KATHMANDU VALLEY’S CAPTIVATING HIMALAYAN CRAFTS HAVE KEPT NEPAL’S COLOURFUL CULTURE ALIVE THROUGHOUT THE RECENT DISASTER
The Himalayas shook with so much brutality that over 9000 Nepalese people lost their lives. many more were injured or were bereaved of their houses and livelihoods. Priceless cultural relics collapsed or got severely damaged, in spite of it all, tourists are now returning to rediscover the country, and finding the works of traditional artisans in the Kathmandu Valley area as vibrant and irresistible as ever before. Take, for example elegant artisanal paper made from Himalayan shrubs, which has been produced in Nepal for well over a thousand years. The earliest surviving paper document in the form of a sacred Buddhist text is estimated to be between 1000 and 1900 years old. For a long time this handmade paper was used excusively to record government matters and religious text.
The paper is made from the inner bark of two species of shrubs, referred to as Lokta, the shrubs grow on the sounthern slopes of Nepal’s Himalayan forests between 1600 amd 4000 matress above sea level. The bark is made into pulp and then dried.
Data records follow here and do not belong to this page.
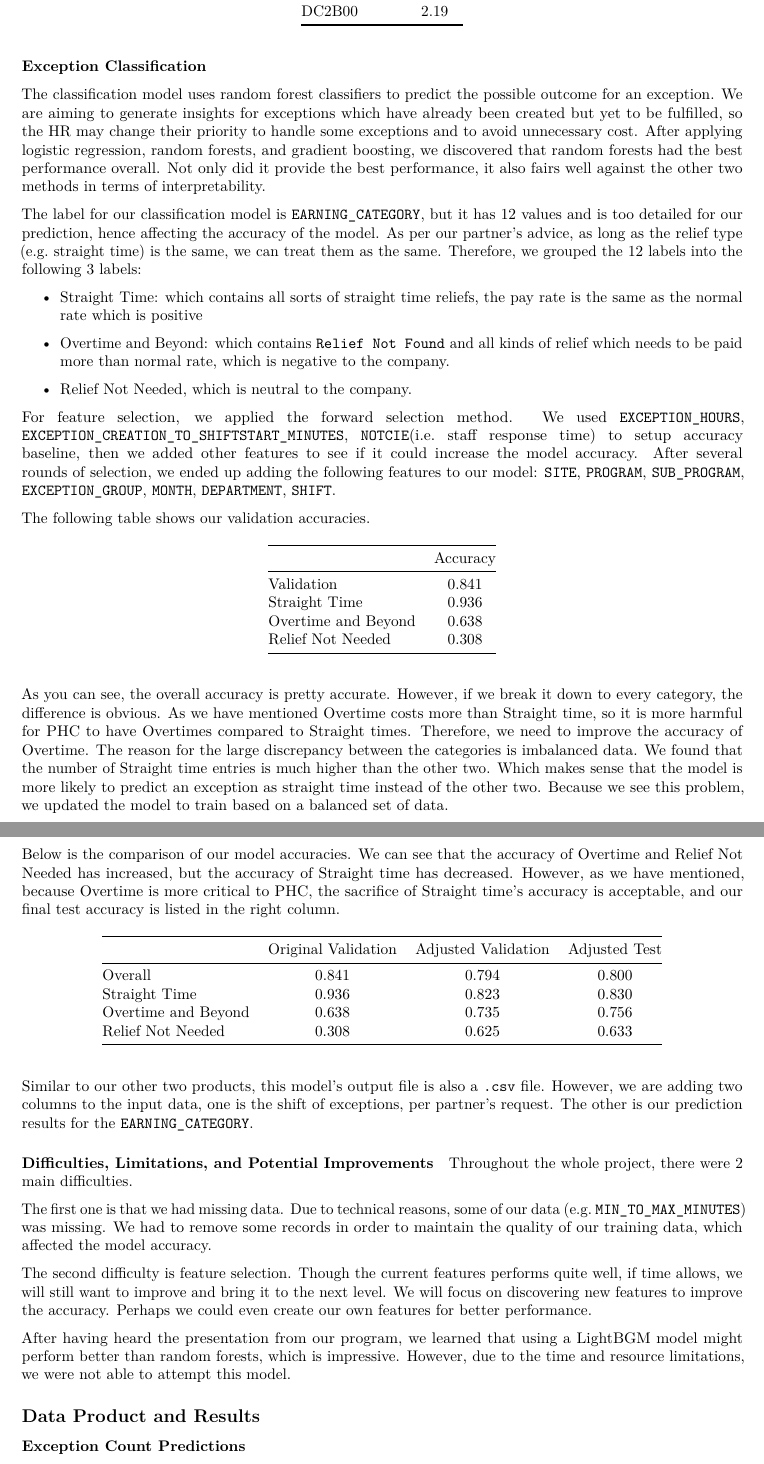
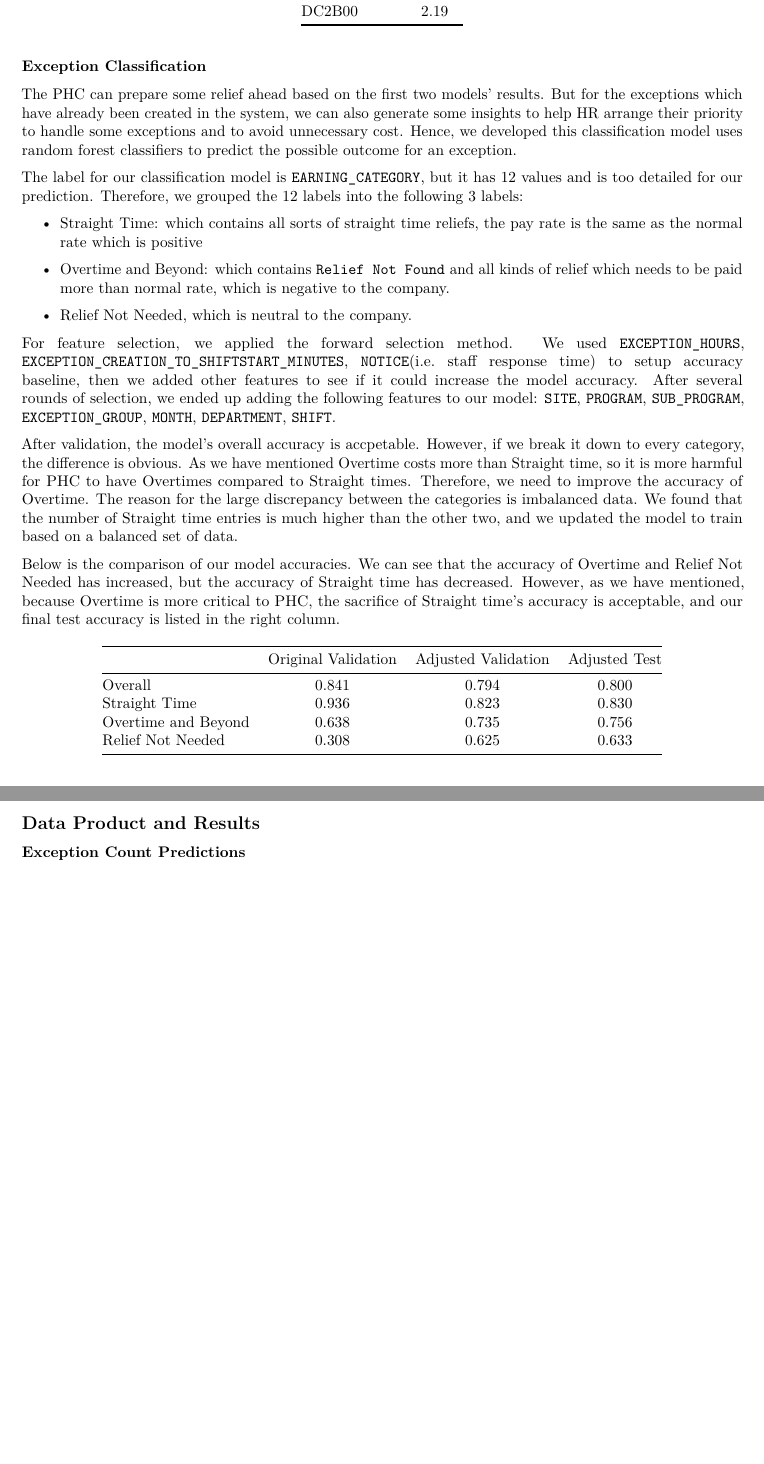
Before and after one commit to mchiriboga/Forecasting-of-Staffing-Needs-in-Health-Care, an R Markdown document (doc/Final_Report.Rmd): two parts of pages 4 and 5 of 6, joined at a grey line, cut so that both start at the same text, the shorter picture padded with empty space. Rendered offline with R 4.5, knitr and Pandoc, then LaTeX, with nearby package versions.

Commit message:
Update Final_Report.Rmd with Davy's changes to .md

```diff
--- a/doc/Final_Report.Rmd
+++ b/doc/Final_Report.Rmd
@@ -88,9 +92,9 @@ For some peaks in the daily basis, the linear model is not able to predict them
 
 ### Exception Classification
 
-The classification model uses random forest classifiers to predict the possible outcome for an exception. We are aiming to generate insights for exceptions which have already been created but yet to be fulfilled, so the HR may change their priority to handle some exceptions and to avoid unnecessary cost. After applying logistic regression, random forests, and gradient boosting, we discovered that random forests had the best performance overall. Not only did it provide the best performance, it also fairs well against the other two methods in terms of interpretability.
+The PHC can prepare some relief ahead based on the first two models' results. But for the exceptions which have already been created in the system, we can also generate some insights to help HR arrange their priority to handle some exceptions and to avoid unnecessary cost. Hence, we developed this classification model uses random forest classifiers to predict the possible outcome for an exception.
 
-The label for our classification model is `EARNING_CATEGORY`, but it has 12 values and is too detailed for our prediction, hence affecting the accuracy of the model. As per our partner’s advice, as long as the relief type (e.g. straight time) is the same, we can treat them as the same. Therefore, we grouped the 12 labels into the following 3 labels:
+The label for our classification model is `EARNING_CATEGORY`, but it has 12 values and is too detailed for our prediction.  Therefore, we grouped the 12 labels into the following 3 labels:
 
 - Straight Time: which contains all sorts of straight time reliefs, the pay rate is the same as the normal rate which is positive
 
@@ -98,21 +102,6 @@ The label for our classification model is `EARNING_CATEGORY`, but it has 12 valu
 
 - Relief Not Needed, which is neutral to the company.
 
-For feature selection, we applied the forward selection method. We used `EXCEPTION_HOURS`, `EXCEPTION_CREATION_TO_SHIFTSTART_MINUTES`, `NOTCIE`(i.e. staff response time) to setup accuracy baseline, then we added other features to see if it could increase the model accuracy. After several rounds of selection, we ended up adding the following features to our model: `SITE`, `PROGRAM`,  `SUB_PROGRAM`,  `EXCEPTION_GROUP`, `MONTH`, `DEPARTMENT`,  `SHIFT`.
+For feature selection, we applied the forward selection method. We used `EXCEPTION_HOURS`, `EXCEPTION_CREATION_TO_SHIFTSTART_MINUTES`, `NOTICE`(i.e. staff response time) to setup accuracy baseline, then we added other features to see if it could increase the model accuracy. After several rounds of selection, we ended up adding the following features to our model: `SITE`, `PROGRAM`,  `SUB_PROGRAM`,  `EXCEPTION_GROUP`, `MONTH`, `DEPARTMENT`,  `SHIFT`.
 
-The following table shows our validation accuracies.
-
-<center>
-
-| |Accuracy|
-|--------------------|:-------:|
-| Validation | 0.841 |
-| Straight Time | 0.936 |
-| Overtime and Beyond| 0.638 |
-| Relief Not Needed| 0.308 |
-
-</center>
-
-As you can see, the overall accuracy is pretty accurate. However, if we break it down to every category, the difference is obvious. As we have mentioned Overtime costs more than Straight time, so it is more harmful for PHC to have Overtimes compared to Straight times. Therefore, we need to improve the accuracy of Overtime. The reason for the large discrepancy between the categories is imbalanced data. We found that the number of Straight time entries is much higher than the other two. Which makes sense that the model is more likely to predict an exception as straight time instead of the other two. Because we see this problem, we updated the model to train based on a balanced set of data.
-
-<center>
+After validation, the model's overall accuracy is accpetable. However, if we break it down to every category, the difference is obvious. As we have mentioned Overtime costs more than Straight time, so it is more harmful for PHC to have Overtimes compared to Straight times. Therefore, we need to improve the accuracy of Overtime. The reason for the large discrepancy between the categories is imbalanced data. We found that the number of Straight time entries is much higher than the other two, and we updated the model to train based on a balanced set of data.
@@ -137,18 +118,6 @@ Below is the comparison of our model accuracies. We can see that the accuracy of
 | Relief Not Needed| 0.308 | 0.625 | 0.633 |
 
 </center>
-
-Similar to our other two products, this model’s output file is also a `.csv` file. However, we are adding two columns to the input data, one is the shift of exceptions, per partner’s request. The other is our prediction results for the `EARNING_CATEGORY`.
-
-#### Difficulties, Limitations, and Potential Improvements
-
-Throughout the whole project, there were 2 main difficulties.
-
-The first one is that we had missing data. Due to technical reasons, some of our data (e.g. `MIN_TO_MAX_MINUTES`) was missing. We had to remove some records in order to maintain the quality of our training data, which affected the model accuracy.
-
-The second difficulty is feature selection. Though the current features performs quite well, if time allows, we will still want to improve and bring it to the next level. We will focus on discovering new features to improve the accuracy. Perhaps we could even create our own features for better performance.
-
-After having heard the presentation from our program, we learned that using a LightBGM model might perform better than random forests, which is impressive. However, due to the time and resource limitations, we were not able to attempt this model.
 
 ## Data Product and Results
 
```
Also changed, not shown: doc/Final_Report.pdf, doc/Final_Report.Rmd (12 more changed lines).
Lokta crafts are produced in the Kathmandu Valley where the shrubs are transformed into vivid paper products ranging from iconic prayer flage, photo albums, wall decorations and gift boxes to enchanting stationery and wrapping paper. Equally colourful are Kathmandu Valley’s imaginative felt crafts, which have become an exquisite side product of the Nepalese wool industry. Felt is the oldest form of fabric known to humankind. It is said that Noah’s Ark was lined with wool and the fusion of heat, seawater and the trampling animals letf behind a felt carpet.
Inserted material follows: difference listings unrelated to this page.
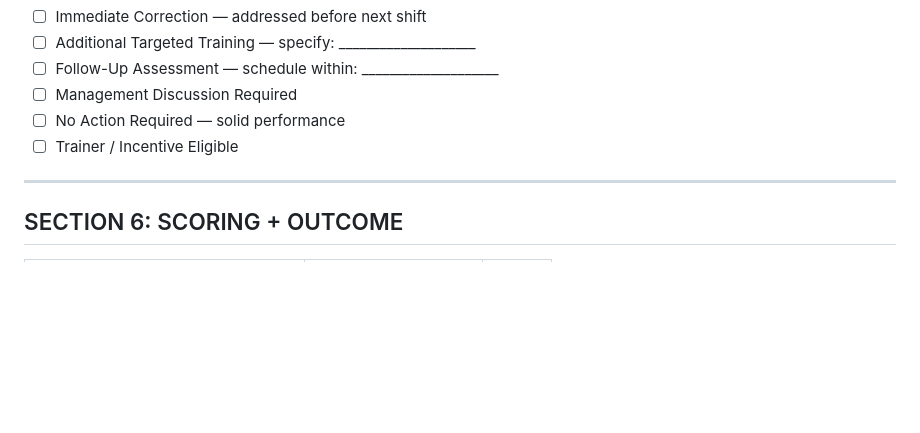
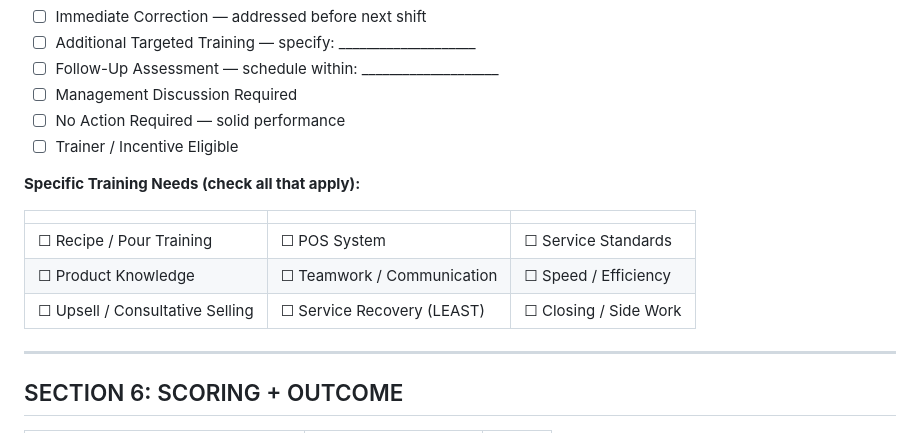
Before and after one commit to b0stwickvibes/tph-core-training, a Markdown page: PHASE-5-universal-docs/CANTINA_EVAL_30Day_Rubric.md, the part around the change. Rendered like a GitHub page; blank space fills up the shorter version.

Commit message:
Add Specific Training Needs checkbox grid to both eval files (FOH-EVAL element)

```diff
--- a/PHASE-5-universal-docs/CANTINA_EVAL_30Day_Rubric.md
+++ b/PHASE-5-universal-docs/CANTINA_EVAL_30Day_Rubric.md
@@ -348,6 +348,14 @@ _______________________________________________
 - ☐ No Action Required — solid performance
 - ☐ Trainer / Incentive Eligible
 
+**Specific Training Needs (check all that apply):**
+
+| | | |
+|---|---|---|
+| ☐ Recipe / Pour Training | ☐ POS System | ☐ Service Standards |
+| ☐ Product Knowledge | ☐ Teamwork / Communication | ☐ Speed / Efficiency |
+| ☐ Upsell / Consultative Selling | ☐ Service Recovery (LEAST) | ☐ Closing / Side Work |
+
 ---
 
 ## SECTION 6: SCORING + OUTCOME
```
Also changed, not shown: PHASE-5-universal-docs/OAK_EVAL_30Day_Rubric.md (+8 -0 lines).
Curious as to how my recently-aquired soft, but sturdy felt bag was made, i head to the rayal city of Patan, located only five kilometres from Kathmandu, handicraft centre felt is a fabric made of wool fibres, but without the well known techniques of spinning, weaving or knitting raw white wool from the Tibetan Plateau is first dyed in the required colours. The skilled labourers compress the material by hand with the help of soap and hot water. while still wet, the felt is shaped into the pattern of the internded design, such as bags, hair accessories and slippers. The shaped felt items then are sun dried and stitched if needed, still dazzled by the cheerful hues of the felt products on display, i head to Bhaktapur located a bout 15 Kilometres from Kathmandu, Here another explosion of bright colurs welcomes me at the house of Hari Prasad Baidhya, who started creation Paubha paintings in 1993 aged just 16.
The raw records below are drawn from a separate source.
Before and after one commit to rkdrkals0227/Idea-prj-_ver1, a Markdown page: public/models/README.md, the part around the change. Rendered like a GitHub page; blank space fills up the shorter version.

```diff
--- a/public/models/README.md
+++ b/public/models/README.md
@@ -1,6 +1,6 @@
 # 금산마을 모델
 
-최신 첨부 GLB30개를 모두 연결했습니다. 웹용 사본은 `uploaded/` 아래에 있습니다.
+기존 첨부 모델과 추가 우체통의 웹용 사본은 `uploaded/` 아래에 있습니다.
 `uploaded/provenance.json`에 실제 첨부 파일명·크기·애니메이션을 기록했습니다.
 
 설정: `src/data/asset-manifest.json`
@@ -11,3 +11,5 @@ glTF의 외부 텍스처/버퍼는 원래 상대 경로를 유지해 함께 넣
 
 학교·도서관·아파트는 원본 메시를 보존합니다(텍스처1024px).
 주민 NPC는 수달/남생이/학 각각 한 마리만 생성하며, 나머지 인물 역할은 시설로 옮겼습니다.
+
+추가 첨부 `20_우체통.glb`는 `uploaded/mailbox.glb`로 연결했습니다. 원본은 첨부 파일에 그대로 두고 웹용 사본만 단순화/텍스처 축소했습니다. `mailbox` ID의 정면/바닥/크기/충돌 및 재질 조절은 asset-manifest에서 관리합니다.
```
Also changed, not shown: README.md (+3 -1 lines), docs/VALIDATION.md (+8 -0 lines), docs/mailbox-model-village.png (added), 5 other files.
Paubha paintings are traditonal religious artwork that represent the rich cultural Hindu heritage of the Newari community in the Kathmandu Valley, despite the fact that most Paubha paintings how Buddhist subjects, with only a few depicting Hindu themes , it is belived that this art form dates back to the 13th century. As i continue to walk the streets of Bhaktapur, a painting of dancing skeleton catches my eye, this paintings protect housedholds against nighmares and evil in the soul the skeleton symbolises the soul, while the dancing will chase away nightmares and evil, further along, i notice a series of brightly painted faces staring at me, these bewitching handmade masks represent Hindu and Buddhist gods and goddesses depicted in religious ceremonies. Mask makers. to bring the faces to life black clay is first mixed with cotton,strengthening it to prevent the mask from breaking after drying. The additona of rich paper makes the masks easier to paint and will give them more strength.
After the mask had been sun dried, and array of radiant colours is appliced to the mask. The painting of the mask is all done by hand and can take up to six hours. Chitrakar’newest creation emerges, depiction Ganesh, revered as the remover of obstacles and recognisable by its elephant head. often produced by families who have been involved in their trade for generations, much of Kathmandu Valley’s crafts are made with such skill and dedication it does not seem appropriated to call them souvenirs. Rather by taking home one of these traditional works, you collect what can only be described as a true piece of art and soul.